Version difference data:
________________________

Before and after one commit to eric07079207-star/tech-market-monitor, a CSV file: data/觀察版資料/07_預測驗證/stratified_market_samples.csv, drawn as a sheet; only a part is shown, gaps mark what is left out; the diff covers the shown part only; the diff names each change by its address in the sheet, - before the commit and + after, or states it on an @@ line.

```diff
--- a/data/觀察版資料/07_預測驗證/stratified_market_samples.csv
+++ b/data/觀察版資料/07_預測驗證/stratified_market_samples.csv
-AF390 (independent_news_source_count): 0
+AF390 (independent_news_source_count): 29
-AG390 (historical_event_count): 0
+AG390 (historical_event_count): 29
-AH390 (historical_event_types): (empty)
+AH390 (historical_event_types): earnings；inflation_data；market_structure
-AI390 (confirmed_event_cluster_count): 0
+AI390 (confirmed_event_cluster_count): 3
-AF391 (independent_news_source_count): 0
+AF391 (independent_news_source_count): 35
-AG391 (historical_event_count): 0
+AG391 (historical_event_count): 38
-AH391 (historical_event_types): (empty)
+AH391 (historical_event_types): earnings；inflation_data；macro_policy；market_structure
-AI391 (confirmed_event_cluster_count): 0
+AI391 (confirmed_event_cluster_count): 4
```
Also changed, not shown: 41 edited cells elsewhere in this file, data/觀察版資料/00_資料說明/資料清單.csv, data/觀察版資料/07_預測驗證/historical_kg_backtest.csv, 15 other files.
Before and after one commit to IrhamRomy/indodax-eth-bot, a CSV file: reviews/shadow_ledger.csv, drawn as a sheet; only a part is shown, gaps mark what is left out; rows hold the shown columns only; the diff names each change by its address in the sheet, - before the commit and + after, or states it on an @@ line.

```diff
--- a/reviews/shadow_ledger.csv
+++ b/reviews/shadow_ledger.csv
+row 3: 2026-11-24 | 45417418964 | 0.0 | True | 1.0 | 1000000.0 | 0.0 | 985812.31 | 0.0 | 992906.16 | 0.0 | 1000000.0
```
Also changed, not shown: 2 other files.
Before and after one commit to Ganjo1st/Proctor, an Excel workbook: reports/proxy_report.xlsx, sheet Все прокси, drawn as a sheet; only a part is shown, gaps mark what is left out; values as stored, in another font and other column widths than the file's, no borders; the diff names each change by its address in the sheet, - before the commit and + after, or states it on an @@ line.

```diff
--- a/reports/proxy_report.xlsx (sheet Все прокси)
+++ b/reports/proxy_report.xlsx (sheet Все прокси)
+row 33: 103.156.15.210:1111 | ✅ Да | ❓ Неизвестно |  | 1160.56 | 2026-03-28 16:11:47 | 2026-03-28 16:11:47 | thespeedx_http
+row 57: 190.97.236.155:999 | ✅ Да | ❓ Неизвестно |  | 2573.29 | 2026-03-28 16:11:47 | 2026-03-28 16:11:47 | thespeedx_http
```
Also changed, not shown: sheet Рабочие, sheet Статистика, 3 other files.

________________________

• [WORK TO BE COMPLETED] In the data above, which lines include "Also"? Return those lines.

• [ANSWER BOX]
Also changed, not shown: 41 edited cells elsewhere in this file, data/觀察版資料/00_資料說明/資料清單.csv, data/觀察版資料/07_預測驗證/historical_kg_backtest.csv, 15 other files.
Also changed, not shown: 2 other files.
Also changed, not shown: sheet Рабочие, sheet Статистика, 3 other files.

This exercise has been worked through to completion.